◆ Supplied data
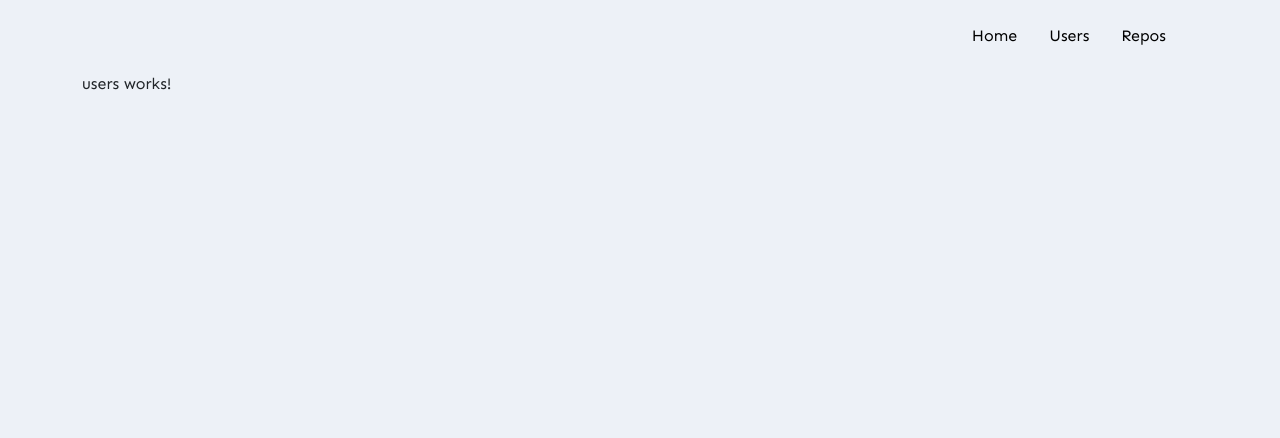
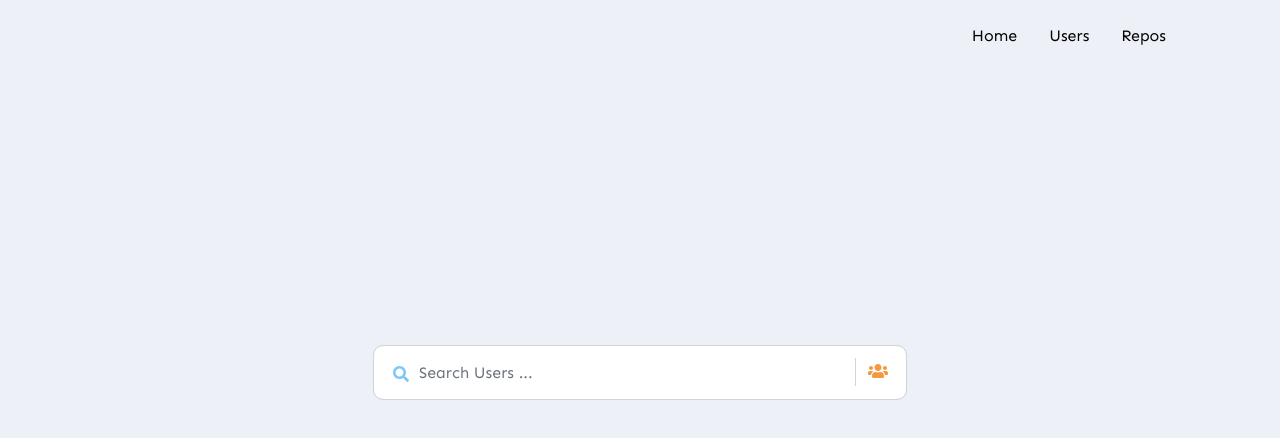
Before and after one commit to vantablanta/github-project, an Angular app: page /users in a window 1280 px wide. Shown: the top 438 px of the page. Built offline with nearby package versions, Linux system fonts and the light colour scheme.

Commit message:
users search field added

```diff
--- a/src/app/app-routing.module.ts
+++ b/src/app/app-routing.module.ts
@@ -2,11 +2,13 @@ import { NgModule } from '@angular/core';
 import { RouterModule, Routes } from '@angular/router';
 import { UsersComponent } from './component/users/users.component';
 import { LandingComponent } from './component/landing/landing.component';
+import { ReposComponent } from './component/repos/repos.component';
 
 const routes: Routes = [
   {path: 'users', component: UsersComponent},
   {path: 'home', component: LandingComponent },
-  { path: '', redirectTo:"home", pathMatch:"full"},
+  {path: 'repos', component: ReposComponent },
+  {path: '', redirectTo:"home", pathMatch:"full"},
 ];
 
 @NgModule({
--- /dev/null
+++ b/src/app/component/repos/repos.component.html
@@ -0,0 +1 @@
+<p>repos works!</p>
--- /dev/null
+++ b/src/app/component/repos/repos.component.ts
@@ -0,0 +1,15 @@
+import { Component, OnInit } from '@angular/core';
+
+@Component({
+  selector: 'app-repos',
+  templateUrl: './repos.component.html',
+  styleUrls: ['./repos.component.css']
+})
+export class ReposComponent implements OnInit {
+
+  constructor() { }
+
+  ngOnInit(): void {
+  }
+
+}
--- a/src/app/component/users/users.component.css
+++ b/src/app/component/users/users.component.css
@@ -0,0 +1,41 @@
+.height {
+    height: 75vh
+}
+
+.form {
+    position: relative
+}
+
+.form .fa-search {
+    position: absolute;
+    top: 18px;
+    left: 20px;
+    color: #9ca3af
+}
+
+.form span {
+    position: absolute;
+    right: 17px;
+    top: 13px;
+    padding: 2px;
+    border-left: 1px solid #d1d5db
+}
+
+.left-pan {
+    padding-left: 7px
+}
+
+.left-pan .i {
+    padding-left: 10px
+}
+
+.form-input {
+    height: 55px;
+    text-indent: 33px;
+    border-radius: 10px
+}
+
+.form-input:focus {
+    box-shadow: none;
+    border: none
+}
--- a/src/app/component/users/users.component.html
+++ b/src/app/component/users/users.component.html
@@ -1 +1,15 @@
-<p>users works!</p>
+
+
+<div class="container">
+    <div class="row height d-flex justify-content-center align-items-center">
+        <div class="col-md-6">
+            <form action="" class="form">
+                <fa-icon class="i fa-search" [icon]="faSearch" [ngStyle]="{'color': '#7bc8f9'}"></fa-icon>
+                <input type="text" class="form-control form-input" placeholder="Search Users ...">
+                <span class="left-pan">
+                    <fa-icon class="i fa-microphone" [icon]="faUsers" [ngStyle]="{'color': '#f59840'}"></fa-icon>
+                </span>
+            </form>
+        </div>
+    </div>
+</div>
--- a/src/app/component/users/users.component.ts
+++ b/src/app/component/users/users.component.ts
@@ -1,4 +1,6 @@
 import { Component, OnInit } from '@angular/core';
+
+import { faSearch, faUsers } from '@fortawesome/free-solid-svg-icons';
 
 @Component({
   selector: 'app-users',
@@ -6,6 +8,8 @@ import { Component, OnInit } from '@angular/core';
   styleUrls: ['./users.component.css']
 })
 export class UsersComponent implements OnInit {
+  faSearch = faSearch
+  faUsers = faUsers
 
   constructor() { }
 
```
Also changed, not shown: src/app/app.module.ts (+6 -2 lines), src/app/component/repos/repos.component.css (added), 1 other file (tests, documents, lock files or other folders).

◆ The task
In the records above, count the lines holding the word "home"; give only that number.

◆ Exercise answer
3